Check every line of the data below for the word "text" and say how many have it, without further comment.

[THE DATA — start]

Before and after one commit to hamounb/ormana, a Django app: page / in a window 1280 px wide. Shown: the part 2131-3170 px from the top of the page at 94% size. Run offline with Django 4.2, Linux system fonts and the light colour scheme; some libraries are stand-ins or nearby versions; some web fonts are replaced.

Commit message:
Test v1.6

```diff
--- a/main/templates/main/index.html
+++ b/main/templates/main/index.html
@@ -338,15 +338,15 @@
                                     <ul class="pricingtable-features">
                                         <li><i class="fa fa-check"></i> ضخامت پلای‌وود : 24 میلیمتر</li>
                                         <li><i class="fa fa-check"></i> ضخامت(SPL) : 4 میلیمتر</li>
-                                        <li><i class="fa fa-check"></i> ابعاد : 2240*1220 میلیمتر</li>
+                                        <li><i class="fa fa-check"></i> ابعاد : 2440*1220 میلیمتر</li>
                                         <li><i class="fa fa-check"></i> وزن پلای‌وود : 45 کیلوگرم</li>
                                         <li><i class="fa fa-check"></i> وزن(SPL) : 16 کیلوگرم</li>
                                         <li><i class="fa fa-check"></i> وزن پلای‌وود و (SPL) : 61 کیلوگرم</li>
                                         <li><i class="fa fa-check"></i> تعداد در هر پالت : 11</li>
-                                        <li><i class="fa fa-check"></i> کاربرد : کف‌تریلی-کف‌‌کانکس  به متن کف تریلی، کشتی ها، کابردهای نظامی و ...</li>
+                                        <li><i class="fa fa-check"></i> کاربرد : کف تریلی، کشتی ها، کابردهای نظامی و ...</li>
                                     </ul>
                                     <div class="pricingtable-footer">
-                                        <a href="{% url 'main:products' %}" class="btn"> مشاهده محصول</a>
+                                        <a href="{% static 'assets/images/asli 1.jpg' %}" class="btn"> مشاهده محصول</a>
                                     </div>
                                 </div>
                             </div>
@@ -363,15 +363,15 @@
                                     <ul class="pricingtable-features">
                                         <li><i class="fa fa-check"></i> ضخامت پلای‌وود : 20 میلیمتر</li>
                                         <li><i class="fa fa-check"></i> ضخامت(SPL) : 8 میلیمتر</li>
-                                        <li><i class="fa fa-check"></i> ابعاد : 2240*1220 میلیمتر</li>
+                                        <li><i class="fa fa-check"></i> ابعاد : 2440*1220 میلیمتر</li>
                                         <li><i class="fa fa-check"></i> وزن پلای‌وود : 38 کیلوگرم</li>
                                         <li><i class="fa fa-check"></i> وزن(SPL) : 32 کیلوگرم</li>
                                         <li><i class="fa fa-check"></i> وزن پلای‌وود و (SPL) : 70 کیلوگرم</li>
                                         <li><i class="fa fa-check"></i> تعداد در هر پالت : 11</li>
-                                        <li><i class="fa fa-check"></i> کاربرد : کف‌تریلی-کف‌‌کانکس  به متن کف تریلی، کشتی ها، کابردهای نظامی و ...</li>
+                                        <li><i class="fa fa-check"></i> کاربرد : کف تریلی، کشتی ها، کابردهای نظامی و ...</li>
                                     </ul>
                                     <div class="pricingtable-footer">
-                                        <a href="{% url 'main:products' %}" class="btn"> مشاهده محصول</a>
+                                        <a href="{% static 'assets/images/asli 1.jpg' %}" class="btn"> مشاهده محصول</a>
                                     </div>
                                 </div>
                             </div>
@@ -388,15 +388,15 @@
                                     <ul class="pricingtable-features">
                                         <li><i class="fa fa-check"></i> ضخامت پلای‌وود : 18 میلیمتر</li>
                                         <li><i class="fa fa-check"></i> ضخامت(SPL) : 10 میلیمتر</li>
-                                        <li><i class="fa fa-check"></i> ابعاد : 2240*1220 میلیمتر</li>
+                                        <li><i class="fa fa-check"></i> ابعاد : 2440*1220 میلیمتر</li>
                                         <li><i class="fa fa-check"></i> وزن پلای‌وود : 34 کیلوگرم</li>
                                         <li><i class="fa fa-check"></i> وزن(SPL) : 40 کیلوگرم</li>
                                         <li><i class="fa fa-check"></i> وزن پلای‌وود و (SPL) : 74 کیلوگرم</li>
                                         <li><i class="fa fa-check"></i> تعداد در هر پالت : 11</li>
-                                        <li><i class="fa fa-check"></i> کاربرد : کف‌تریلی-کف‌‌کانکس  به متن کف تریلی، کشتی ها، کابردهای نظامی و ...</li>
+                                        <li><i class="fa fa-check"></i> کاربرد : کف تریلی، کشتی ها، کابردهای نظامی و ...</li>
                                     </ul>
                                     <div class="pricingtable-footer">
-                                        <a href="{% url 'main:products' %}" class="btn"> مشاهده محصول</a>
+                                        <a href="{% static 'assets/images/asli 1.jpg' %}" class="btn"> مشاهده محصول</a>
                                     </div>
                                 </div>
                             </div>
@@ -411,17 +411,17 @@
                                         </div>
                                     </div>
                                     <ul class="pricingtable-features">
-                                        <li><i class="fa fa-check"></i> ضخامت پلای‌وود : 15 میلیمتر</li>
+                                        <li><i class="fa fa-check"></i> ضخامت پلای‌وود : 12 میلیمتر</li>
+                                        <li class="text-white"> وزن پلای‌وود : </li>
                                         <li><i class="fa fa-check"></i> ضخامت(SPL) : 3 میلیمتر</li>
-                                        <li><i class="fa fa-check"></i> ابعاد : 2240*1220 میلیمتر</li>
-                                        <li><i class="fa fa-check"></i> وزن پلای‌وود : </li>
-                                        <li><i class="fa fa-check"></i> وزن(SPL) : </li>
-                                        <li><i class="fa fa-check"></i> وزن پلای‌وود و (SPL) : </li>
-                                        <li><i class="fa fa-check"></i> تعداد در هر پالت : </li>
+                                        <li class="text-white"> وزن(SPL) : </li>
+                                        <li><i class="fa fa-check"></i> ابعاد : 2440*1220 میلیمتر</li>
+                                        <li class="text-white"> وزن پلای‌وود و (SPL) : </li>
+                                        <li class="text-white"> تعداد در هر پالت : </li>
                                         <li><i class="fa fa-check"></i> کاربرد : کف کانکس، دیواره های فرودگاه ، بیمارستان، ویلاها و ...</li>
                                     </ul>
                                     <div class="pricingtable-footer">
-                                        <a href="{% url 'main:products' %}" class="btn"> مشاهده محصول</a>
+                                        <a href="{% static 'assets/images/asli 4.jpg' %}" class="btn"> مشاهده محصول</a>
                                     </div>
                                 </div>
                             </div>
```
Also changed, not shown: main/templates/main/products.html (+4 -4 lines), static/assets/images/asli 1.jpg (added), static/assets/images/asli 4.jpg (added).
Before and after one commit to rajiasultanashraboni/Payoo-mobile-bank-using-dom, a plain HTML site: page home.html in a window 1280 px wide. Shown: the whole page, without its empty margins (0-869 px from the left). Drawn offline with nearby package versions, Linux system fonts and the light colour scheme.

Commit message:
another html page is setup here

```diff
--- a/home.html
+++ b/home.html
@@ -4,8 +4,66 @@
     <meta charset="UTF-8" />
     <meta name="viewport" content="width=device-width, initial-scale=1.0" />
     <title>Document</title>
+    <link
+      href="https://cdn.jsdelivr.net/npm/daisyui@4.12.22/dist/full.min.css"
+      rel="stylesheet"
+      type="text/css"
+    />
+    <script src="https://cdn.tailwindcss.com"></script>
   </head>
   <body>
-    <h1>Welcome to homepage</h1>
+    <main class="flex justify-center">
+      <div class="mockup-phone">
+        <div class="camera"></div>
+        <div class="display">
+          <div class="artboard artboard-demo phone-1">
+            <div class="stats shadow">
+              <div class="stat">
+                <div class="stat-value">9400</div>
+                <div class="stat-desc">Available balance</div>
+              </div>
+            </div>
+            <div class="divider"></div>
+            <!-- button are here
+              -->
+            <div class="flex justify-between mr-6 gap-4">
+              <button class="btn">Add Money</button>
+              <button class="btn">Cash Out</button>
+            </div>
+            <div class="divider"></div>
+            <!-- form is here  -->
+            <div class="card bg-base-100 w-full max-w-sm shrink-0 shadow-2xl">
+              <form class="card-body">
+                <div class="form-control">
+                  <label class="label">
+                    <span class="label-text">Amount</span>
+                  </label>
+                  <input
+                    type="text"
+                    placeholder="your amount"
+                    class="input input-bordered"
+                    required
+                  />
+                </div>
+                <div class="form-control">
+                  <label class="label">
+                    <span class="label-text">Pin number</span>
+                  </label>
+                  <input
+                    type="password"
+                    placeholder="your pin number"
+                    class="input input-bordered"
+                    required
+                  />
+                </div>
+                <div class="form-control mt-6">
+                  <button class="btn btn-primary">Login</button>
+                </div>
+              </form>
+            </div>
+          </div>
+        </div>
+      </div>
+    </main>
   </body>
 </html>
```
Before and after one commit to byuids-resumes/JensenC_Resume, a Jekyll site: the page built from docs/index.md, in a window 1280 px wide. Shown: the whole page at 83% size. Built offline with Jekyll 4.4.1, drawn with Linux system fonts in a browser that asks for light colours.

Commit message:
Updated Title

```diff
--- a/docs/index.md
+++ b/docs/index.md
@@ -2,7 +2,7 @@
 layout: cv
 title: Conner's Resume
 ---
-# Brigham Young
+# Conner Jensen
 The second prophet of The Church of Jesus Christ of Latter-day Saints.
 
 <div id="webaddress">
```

[THE DATA — finish]

WRITTEN REPLY: 8